I wrote a letter to the editor of the Seattle Times. It was way too long, about 3x the 200 word maximum, and I neglected to include the required information like home address to prove that I wasn't just a spammer of LOE's.
Fortunately, someone decided that what I had to say was worth the time to do a little editing, and, frankly, they did a dang fine job. While they may have cut the "heart" out by eliminating the story about the young girl, they got right to the point in the allotted number of words by cutting the extraneous. You have to love a good editor. I might actually be able to be a writer (a long gurgitating dream of mine) if I had a good editor roaming around in my mind. I can edit others work just fine, but I am too tied to my own brain to touch my own work. My brain just does rewrites, which is simply not the same as a good edit.
Since I have digressed once more...I will get back to the point and drop the full text of my letter to the times for your perusal, with the polite but urgent request that more people take the opportunity to express yourself to the publication of choice in your locality regarding this issue. It is important for all our voices to be heard...take advantage of the open invitation from these respected publications. I guess I should subscribe to the Times again...I keep killing my subscription because of the massive amount of paper production...which part of my ethos do I listen to on this issue?

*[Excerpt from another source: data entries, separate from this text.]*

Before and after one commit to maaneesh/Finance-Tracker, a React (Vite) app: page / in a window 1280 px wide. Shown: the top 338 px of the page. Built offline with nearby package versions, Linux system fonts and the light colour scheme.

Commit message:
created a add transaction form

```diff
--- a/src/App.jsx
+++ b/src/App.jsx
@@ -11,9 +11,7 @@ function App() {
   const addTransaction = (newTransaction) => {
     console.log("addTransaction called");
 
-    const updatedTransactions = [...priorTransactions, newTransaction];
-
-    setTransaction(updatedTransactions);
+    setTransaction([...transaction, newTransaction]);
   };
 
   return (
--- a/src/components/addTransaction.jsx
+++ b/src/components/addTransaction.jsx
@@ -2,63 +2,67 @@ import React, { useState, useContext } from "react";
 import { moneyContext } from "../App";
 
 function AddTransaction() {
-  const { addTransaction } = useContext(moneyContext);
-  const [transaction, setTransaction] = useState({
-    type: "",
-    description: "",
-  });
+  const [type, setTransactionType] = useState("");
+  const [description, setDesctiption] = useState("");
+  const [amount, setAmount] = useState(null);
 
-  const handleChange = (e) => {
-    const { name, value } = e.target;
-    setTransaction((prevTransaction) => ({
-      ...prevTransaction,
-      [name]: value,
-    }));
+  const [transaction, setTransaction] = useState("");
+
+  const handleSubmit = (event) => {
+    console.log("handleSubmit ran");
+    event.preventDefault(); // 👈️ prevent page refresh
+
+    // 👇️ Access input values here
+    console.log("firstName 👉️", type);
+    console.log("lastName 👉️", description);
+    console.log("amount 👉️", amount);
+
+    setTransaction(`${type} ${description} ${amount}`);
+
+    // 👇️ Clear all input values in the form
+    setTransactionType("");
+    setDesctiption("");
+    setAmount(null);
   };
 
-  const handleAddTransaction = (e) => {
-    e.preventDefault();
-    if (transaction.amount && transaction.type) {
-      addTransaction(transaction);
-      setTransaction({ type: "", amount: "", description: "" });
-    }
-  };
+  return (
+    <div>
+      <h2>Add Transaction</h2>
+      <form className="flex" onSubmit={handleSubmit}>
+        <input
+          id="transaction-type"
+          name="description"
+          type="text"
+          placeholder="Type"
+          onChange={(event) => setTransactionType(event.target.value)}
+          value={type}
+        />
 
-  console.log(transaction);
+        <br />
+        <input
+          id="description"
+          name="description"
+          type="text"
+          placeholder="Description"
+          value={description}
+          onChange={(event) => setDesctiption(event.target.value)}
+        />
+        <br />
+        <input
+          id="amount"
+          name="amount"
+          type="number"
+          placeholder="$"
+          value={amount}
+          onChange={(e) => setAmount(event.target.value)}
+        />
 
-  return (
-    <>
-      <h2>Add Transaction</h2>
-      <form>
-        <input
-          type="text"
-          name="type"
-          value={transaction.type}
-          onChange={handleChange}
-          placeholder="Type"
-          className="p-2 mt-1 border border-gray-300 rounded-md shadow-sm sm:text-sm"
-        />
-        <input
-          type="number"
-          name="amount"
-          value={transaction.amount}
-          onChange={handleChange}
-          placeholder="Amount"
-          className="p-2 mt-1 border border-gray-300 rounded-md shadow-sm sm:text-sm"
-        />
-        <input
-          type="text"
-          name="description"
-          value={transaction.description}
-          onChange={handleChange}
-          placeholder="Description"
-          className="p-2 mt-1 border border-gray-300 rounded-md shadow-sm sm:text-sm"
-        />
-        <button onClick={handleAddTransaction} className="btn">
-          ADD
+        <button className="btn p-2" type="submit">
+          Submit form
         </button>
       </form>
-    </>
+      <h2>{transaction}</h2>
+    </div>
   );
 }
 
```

I am still waiting for word for the mystical sages of Drive Savers Data Recovery, Inc. who have my dead hard drive. They restored every bit of my last failure, so I am hoping for good news tomorrow. Someday my lack of backup discipline won't require me to fork out the funds required to recover lost data every couple of years.
I am disappointed in the earlier comments on the cultural value of basketball in Seattle made by Seattle City Council president Nick Licata. His follow-up "apology" and subsequent interviews on radio have only led to further disappointment. It is a shame that a person who has "maybe" been to one basketball game believes that he has enough information to make informed decisions regarding the value that professional basketball brings to our community.
I am a season ticket holder to the Seattle Sonics and to the Seattle Storm. I have seen first hand how energized the community is when the teams are winning. I was at the playoffs when the Sonics took the Spurs to a game six two years ago. I was at the WNBA finals when the Storm won the first professional sports championship this city has seen since the Sonics won the NBA title in the 1970's. Basketball is the only sport to bring a title to this city, and it has done it twice, once with each team.
The real impact was crystalized for me at a recent home loss the Storm suffered at the hands of the LA Sparks. An eleven or twelve year old girl was sitting next to me at this particular game. She didn't seem to know much about basketball, as she asked me a number of questions. Despite this lack of information, she was completely enthralled by the spectacle in front of her. She cheered and screamed in joy when the Storm were making a push, she was dejected when the Sparks pushed back. As the Storm brought the game to the final seconds with a chance to tie, she was so excited that she could barely contain herself. She was jumping up and down in place, hands clenched to her chest and teeth clenched…finally screaming, "This is the BEST!" This girl may never play basketball at any level. The game, however, gave her the opportunity to see grown women, professionals, doing something they love and being adored for it. The joy the moment gave her was sweet, but realizing the spark of an idea, of a dream for her future that was likely spawned as she watched these women fight for a victory, that was immeasurable. Excitement, hope and unforseen opportunities appear in the minds and hearts of our youth as they see others achieving what some said would never be possible. This is something we as a community can never put a price tag on.
I agree with Mr. Licata on one point only. Basketball alone does not make Seattle a world class city. The amazing diversity of our region and the opportunities it offers all of us to experience is what makes it a world class city. Professional basketball is one of those elements. There are only 14 cities in this country that offer young women a chance to see professional women's basketball. Seattle offers among the top five of those in terms of revenue and attendance. Our high schools and Universities are starting to produce some of the best basketball players in the country. This is the result of the opportunities shown to children in our region by having professional teams in our city.
Mr. Licata and every public or private individual responsible for deciding whether there is cultural value brought to our region is failing in their civic duty if they do not attend a game of the Seattle Storm this year to see what it means to the children who attend these games. Studies of economic impacts on paper mean far less than seeing the spark of an idea in the eyes of one 12 year old girl.